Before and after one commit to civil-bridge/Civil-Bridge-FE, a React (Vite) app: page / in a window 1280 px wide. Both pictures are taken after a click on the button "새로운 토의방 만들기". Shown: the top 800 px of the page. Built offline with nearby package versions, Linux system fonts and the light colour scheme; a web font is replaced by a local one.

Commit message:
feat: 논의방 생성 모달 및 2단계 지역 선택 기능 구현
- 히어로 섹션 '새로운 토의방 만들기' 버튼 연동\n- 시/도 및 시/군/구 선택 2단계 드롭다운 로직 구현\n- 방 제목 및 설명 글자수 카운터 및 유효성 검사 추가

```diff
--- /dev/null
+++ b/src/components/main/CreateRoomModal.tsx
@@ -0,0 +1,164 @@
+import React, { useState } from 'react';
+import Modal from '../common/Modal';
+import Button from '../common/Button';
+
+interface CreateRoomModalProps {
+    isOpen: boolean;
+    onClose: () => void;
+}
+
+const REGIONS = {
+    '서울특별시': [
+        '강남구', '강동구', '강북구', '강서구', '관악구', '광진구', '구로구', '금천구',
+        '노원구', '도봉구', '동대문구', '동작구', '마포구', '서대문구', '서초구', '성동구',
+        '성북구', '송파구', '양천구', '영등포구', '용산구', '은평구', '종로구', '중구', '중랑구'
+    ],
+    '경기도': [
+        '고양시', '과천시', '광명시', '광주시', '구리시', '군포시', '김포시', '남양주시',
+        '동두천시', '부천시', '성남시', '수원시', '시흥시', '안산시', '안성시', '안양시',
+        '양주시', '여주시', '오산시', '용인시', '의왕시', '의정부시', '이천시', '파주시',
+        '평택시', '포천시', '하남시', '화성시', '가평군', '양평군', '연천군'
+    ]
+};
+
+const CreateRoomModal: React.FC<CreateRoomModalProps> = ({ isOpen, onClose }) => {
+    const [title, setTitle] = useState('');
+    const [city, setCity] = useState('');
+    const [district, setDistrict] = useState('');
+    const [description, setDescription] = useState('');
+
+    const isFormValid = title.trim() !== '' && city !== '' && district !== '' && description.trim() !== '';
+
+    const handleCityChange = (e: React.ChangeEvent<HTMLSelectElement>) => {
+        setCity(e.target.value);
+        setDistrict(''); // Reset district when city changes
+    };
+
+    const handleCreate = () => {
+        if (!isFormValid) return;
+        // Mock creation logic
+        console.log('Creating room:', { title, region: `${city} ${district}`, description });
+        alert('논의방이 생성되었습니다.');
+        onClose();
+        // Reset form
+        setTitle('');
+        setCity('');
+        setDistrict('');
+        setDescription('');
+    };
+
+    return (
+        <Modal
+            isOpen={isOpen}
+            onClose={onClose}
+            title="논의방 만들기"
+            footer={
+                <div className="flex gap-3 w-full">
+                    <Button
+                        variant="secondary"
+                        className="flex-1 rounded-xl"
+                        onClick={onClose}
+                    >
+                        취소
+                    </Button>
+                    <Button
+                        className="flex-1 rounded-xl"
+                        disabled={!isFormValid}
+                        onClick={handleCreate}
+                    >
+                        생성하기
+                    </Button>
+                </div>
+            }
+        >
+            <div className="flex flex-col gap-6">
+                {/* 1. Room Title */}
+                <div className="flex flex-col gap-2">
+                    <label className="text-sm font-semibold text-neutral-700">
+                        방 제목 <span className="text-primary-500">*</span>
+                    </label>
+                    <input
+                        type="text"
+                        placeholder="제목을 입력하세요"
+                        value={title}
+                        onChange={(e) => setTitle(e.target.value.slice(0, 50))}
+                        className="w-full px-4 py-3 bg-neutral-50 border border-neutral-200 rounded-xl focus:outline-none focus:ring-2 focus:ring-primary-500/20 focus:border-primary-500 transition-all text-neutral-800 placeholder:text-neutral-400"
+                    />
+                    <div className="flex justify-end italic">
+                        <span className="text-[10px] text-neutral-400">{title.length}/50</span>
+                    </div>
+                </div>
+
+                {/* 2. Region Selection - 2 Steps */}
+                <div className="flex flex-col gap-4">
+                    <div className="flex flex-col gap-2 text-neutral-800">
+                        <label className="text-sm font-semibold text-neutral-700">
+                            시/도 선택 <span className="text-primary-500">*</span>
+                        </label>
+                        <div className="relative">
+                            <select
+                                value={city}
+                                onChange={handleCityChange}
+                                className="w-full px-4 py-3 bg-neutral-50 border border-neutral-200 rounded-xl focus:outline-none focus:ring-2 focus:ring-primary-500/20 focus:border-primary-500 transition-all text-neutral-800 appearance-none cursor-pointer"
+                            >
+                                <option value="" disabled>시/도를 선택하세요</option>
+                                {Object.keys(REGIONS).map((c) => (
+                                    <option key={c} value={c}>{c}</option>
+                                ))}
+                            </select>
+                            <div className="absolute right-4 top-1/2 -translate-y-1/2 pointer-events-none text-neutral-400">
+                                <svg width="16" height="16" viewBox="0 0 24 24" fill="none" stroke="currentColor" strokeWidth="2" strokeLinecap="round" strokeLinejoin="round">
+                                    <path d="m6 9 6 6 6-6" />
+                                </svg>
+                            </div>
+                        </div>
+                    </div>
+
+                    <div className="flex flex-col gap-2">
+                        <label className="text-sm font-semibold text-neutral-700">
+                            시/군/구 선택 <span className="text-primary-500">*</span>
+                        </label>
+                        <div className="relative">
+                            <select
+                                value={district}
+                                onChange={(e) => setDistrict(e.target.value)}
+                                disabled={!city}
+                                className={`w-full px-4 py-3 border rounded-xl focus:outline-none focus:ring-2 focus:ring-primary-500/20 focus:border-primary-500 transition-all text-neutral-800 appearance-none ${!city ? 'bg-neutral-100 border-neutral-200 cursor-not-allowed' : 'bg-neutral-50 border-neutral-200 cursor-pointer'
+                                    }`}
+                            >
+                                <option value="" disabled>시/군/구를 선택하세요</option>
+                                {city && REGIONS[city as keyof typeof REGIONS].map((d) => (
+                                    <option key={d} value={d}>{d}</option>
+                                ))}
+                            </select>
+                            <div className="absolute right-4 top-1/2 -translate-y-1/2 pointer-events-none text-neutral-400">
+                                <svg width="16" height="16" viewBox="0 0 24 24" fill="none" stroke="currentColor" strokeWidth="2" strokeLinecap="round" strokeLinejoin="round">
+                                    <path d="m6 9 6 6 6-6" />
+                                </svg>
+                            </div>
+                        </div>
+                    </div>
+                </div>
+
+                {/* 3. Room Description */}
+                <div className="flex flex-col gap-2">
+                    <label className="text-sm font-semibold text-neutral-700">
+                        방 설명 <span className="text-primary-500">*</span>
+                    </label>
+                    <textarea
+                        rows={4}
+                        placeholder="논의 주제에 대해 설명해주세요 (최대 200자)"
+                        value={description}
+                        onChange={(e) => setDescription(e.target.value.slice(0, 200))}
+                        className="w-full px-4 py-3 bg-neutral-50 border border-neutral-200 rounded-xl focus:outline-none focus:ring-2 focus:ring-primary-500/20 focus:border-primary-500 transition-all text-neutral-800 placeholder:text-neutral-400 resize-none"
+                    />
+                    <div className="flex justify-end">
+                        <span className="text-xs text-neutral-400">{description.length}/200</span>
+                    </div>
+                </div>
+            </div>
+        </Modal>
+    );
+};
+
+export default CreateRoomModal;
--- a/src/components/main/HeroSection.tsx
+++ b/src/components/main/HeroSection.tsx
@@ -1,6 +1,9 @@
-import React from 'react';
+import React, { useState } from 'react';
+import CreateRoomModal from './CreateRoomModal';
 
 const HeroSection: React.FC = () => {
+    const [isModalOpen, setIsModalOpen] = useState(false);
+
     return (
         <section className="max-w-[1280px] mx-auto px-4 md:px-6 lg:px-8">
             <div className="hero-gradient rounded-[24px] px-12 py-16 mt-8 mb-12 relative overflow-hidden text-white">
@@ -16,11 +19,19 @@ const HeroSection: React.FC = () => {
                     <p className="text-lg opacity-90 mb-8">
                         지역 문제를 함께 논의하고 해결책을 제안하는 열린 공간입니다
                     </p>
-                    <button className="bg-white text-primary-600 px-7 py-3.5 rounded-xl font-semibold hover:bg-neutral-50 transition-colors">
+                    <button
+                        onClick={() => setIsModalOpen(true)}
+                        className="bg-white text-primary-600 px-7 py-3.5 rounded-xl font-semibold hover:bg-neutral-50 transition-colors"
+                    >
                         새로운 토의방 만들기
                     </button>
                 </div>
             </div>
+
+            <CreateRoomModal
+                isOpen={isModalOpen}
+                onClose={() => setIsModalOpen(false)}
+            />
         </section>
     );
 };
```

-=-=-

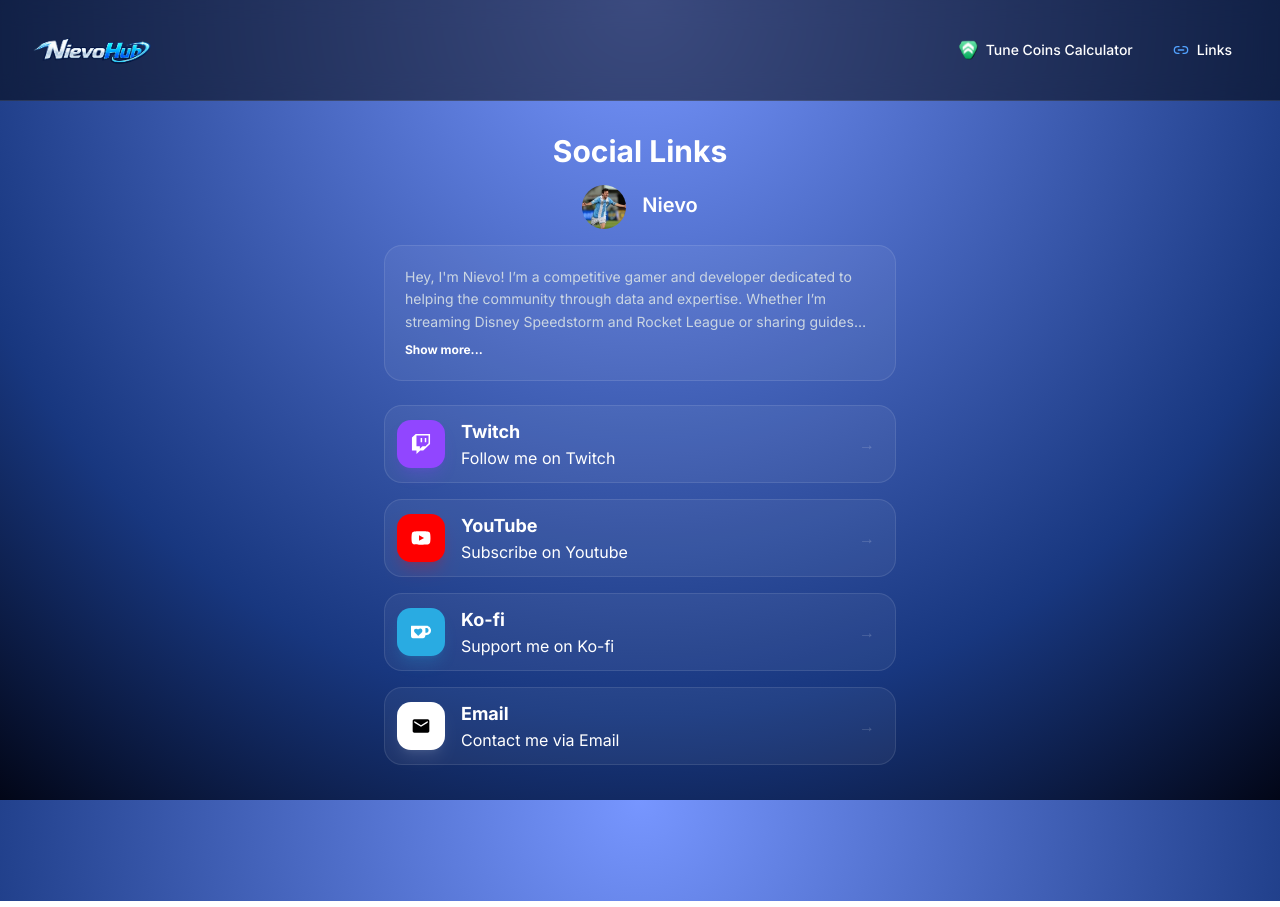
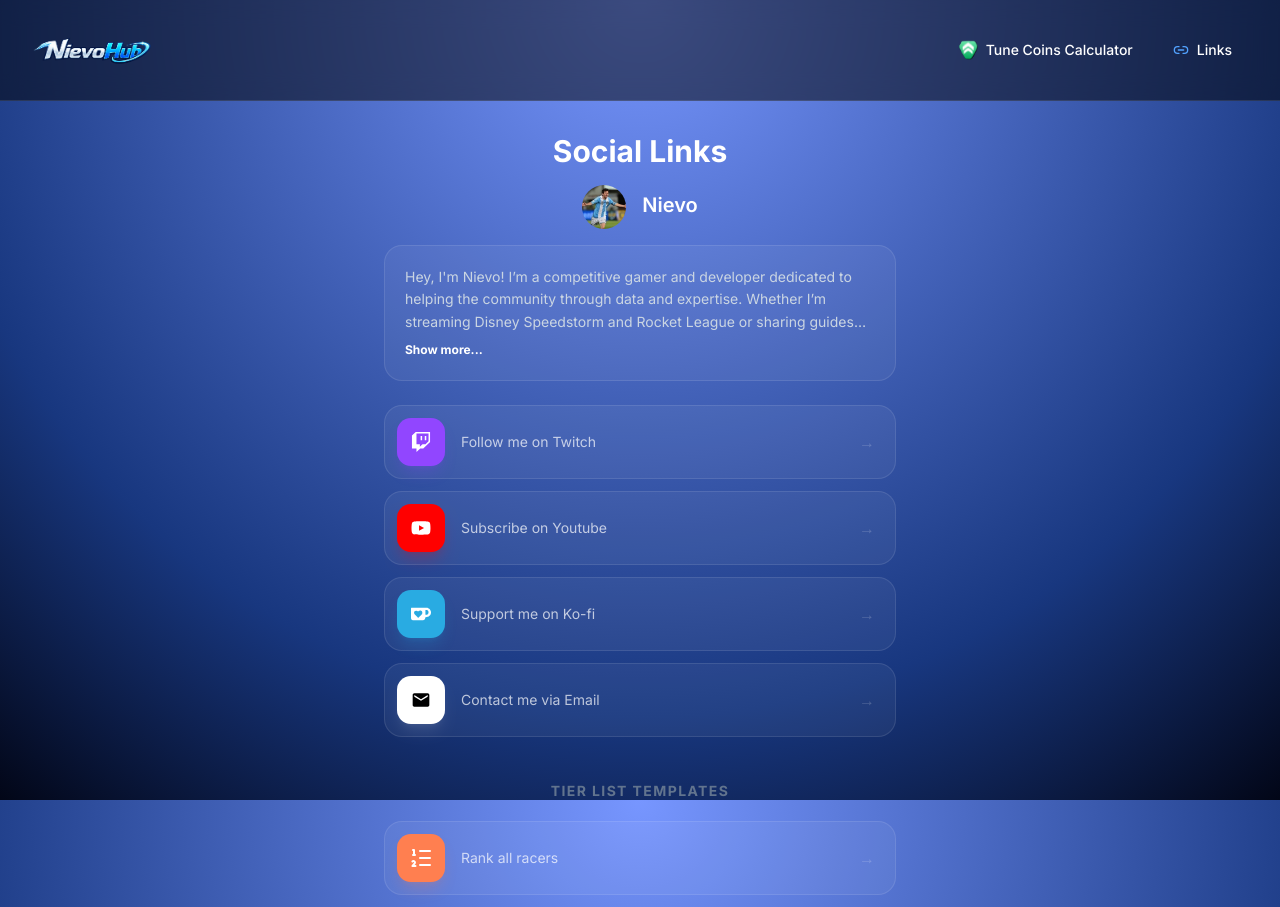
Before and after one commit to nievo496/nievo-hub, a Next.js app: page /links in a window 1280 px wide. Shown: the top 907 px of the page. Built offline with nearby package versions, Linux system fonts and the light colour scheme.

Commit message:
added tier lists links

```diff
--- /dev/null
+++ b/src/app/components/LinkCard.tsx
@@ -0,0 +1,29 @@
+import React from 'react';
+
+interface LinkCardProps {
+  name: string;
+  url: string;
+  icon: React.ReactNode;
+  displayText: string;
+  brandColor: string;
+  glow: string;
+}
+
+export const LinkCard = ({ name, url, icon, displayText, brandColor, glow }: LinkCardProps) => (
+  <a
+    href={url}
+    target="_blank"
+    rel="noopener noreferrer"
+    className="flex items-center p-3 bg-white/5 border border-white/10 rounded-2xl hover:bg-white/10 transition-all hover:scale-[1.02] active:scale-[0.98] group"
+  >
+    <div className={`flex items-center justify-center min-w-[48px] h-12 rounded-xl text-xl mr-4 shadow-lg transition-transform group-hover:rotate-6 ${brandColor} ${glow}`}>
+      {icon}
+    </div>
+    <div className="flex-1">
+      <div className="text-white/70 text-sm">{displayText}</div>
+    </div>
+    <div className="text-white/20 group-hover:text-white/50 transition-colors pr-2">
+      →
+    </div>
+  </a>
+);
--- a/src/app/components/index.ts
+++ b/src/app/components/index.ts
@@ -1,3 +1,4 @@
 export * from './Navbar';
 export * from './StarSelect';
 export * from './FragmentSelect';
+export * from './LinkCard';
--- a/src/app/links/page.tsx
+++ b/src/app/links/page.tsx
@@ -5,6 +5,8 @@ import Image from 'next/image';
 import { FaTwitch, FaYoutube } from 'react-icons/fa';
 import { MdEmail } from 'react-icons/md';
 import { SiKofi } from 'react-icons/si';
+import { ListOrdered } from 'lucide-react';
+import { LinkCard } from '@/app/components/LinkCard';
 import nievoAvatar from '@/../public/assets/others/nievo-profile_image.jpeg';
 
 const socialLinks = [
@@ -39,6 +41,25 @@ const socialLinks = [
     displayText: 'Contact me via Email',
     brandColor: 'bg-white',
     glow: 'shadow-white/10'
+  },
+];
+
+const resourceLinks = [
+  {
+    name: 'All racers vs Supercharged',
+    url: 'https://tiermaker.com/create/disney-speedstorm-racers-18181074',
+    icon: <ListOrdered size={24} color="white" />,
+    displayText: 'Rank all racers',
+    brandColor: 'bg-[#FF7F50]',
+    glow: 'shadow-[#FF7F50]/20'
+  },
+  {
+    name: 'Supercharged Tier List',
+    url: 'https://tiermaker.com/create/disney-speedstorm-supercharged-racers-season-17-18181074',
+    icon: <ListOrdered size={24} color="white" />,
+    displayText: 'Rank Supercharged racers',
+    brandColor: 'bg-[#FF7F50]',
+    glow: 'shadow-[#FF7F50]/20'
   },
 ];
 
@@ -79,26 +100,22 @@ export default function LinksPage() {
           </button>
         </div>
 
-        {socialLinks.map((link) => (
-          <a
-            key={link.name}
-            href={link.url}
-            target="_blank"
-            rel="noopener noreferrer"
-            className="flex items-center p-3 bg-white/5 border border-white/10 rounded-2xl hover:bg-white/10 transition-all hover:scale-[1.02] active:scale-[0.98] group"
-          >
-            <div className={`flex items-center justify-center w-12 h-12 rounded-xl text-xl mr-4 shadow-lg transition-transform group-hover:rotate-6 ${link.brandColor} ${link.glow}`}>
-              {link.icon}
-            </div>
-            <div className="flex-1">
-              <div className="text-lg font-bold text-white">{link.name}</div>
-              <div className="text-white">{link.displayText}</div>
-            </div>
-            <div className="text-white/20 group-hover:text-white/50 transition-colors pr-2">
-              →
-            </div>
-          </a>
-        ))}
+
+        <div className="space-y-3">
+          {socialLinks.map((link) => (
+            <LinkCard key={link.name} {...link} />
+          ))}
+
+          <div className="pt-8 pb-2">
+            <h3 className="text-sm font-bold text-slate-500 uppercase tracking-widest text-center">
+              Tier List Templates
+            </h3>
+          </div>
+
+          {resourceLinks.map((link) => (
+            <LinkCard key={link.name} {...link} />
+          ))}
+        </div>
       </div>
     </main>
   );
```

-=-=-

If a line in the records above contains the word "false", copy it.

+    const [isModalOpen, setIsModalOpen] = useState(false);
+                onClose={() => setIsModalOpen(false)}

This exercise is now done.